> **What the task requires**: Because the entries hold pictures, reproduce only their words, exactly as written.

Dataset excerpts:
---+---

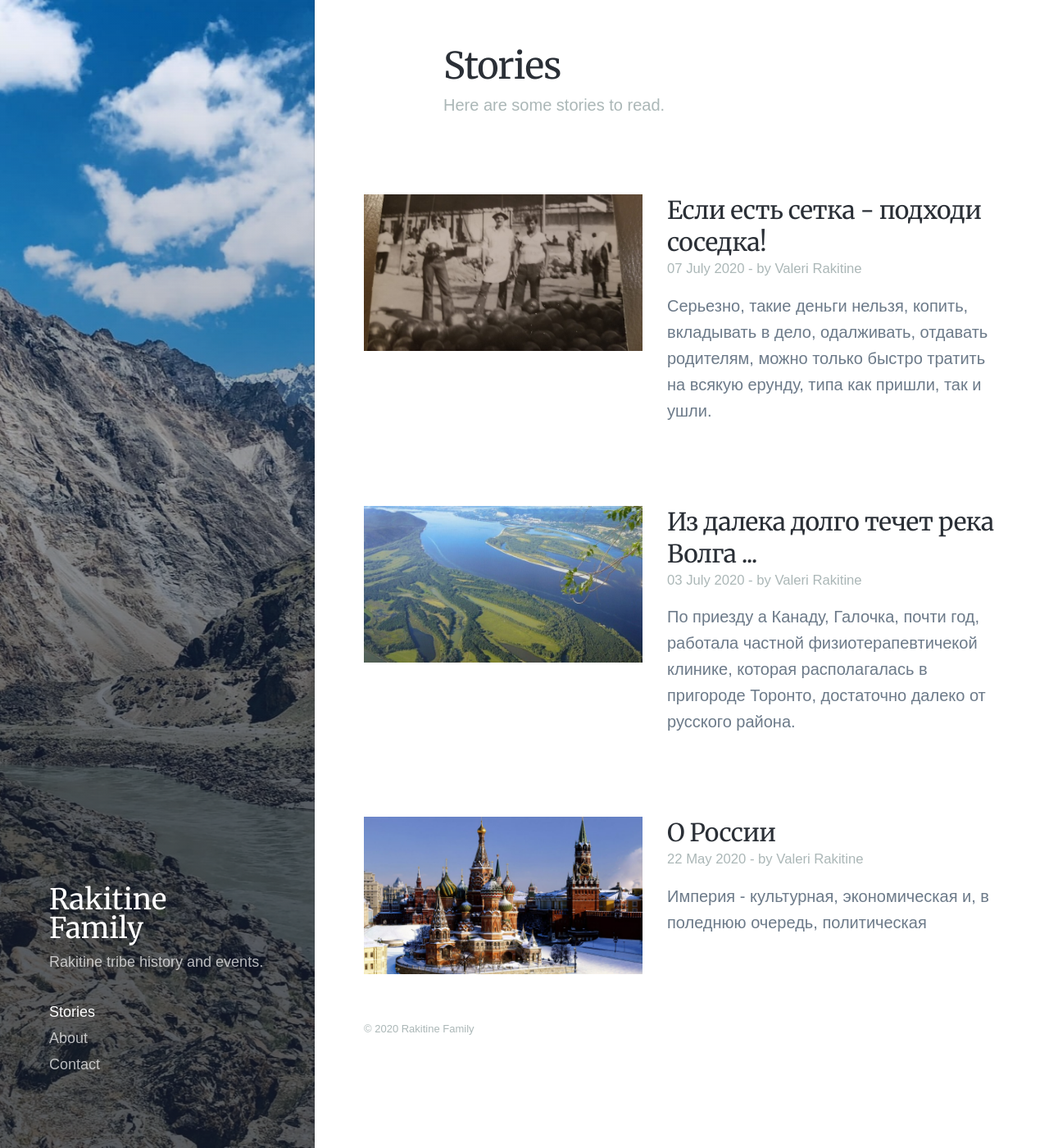
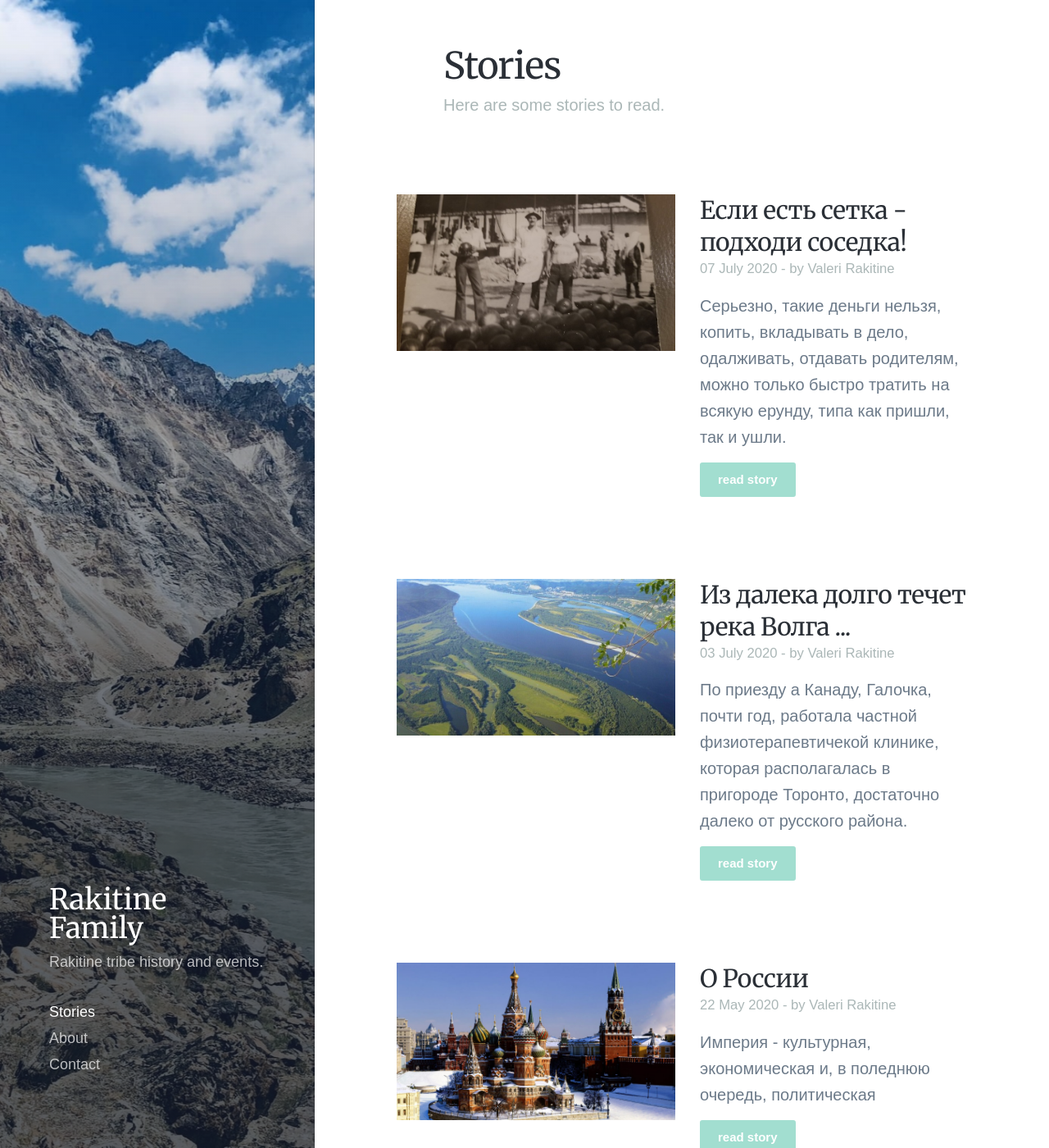
Before and after one commit to orakitine/rakitine-family, a Jekyll site: the page built from stories/index.html, in a window 1280 px wide and 1400 px high. Shown: the whole window at 82% size. Built offline with Jekyll 4.4.1, drawn with Linux system fonts in a browser that asks for light colours; nearby versions of some CDN libraries; some web fonts are replaced.

Commit message:
Adds “read story” button

```diff
--- a/_sass/_includes/_story.scss
+++ b/_sass/_includes/_story.scss
@@ -10,17 +10,17 @@
 
 	@include mq(tabletp) {
 		margin-top: 10px;
-		padding: 35px 20px 0;
+		padding: 35px 30px 0;
 	}
 
 	@include mq(tabletl) {
 		margin-top: 20px;
-		padding: 35px 40px 0;
+		padding: 35px 60px 0;
 	}
 
 	@include mq(laptop) {
 		margin-top: 40px;
-		padding: 53px 60px 0;
+		padding: 53px 100px 0;
 	}
 
 	ul {
--- a/stories/index.html
+++ b/stories/index.html
@@ -27,7 +27,8 @@ featured_image: images/tadjikistan.jpg
 							<h3 class="story__title">{{ story.title }}</h3>
 							<p class="story__attributes">{{ story.date | date_to_long_string }}{% if story.author %} - by
 								{{ story.author }}{% endif %}</p>
-							<p class="story__description">{{ story.excerpt }} </p>
+							<p class="story__description">{{ story.excerpt }}</p>
+							<p class="button">read story</p>
 						</div>
 					</div>
 				</article>
```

---+---

> **Written answer**:
Before and after one commit to orakitine/rakitine-family, a Jekyll site: the page built from stories/index.html, in a window 1280 px wide and 1400 px high. Shown: the whole window at 82% size. Built offline with Jekyll 4.4.1, drawn with Linux system fonts in a browser that asks for light colours; nearby versions of some CDN libraries; some web fonts are replaced.

Commit message:
Adds “read story” button

```diff
--- a/_sass/_includes/_story.scss
+++ b/_sass/_includes/_story.scss
@@ -10,17 +10,17 @@
 
 	@include mq(tabletp) {
 		margin-top: 10px;
-		padding: 35px 20px 0;
+		padding: 35px 30px 0;
 	}
 
 	@include mq(tabletl) {
 		margin-top: 20px;
-		padding: 35px 40px 0;
+		padding: 35px 60px 0;
 	}
 
 	@include mq(laptop) {
 		margin-top: 40px;
-		padding: 53px 60px 0;
+		padding: 53px 100px 0;
 	}
 
 	ul {
--- a/stories/index.html
+++ b/stories/index.html
@@ -27,7 +27,8 @@ featured_image: images/tadjikistan.jpg
 							<h3 class="story__title">{{ story.title }}</h3>
 							<p class="story__attributes">{{ story.date | date_to_long_string }}{% if story.author %} - by
 								{{ story.author }}{% endif %}</p>
-							<p class="story__description">{{ story.excerpt }} </p>
+							<p class="story__description">{{ story.excerpt }}</p>
+							<p class="button">read story</p>
 						</div>
 					</div>
 				</article>
```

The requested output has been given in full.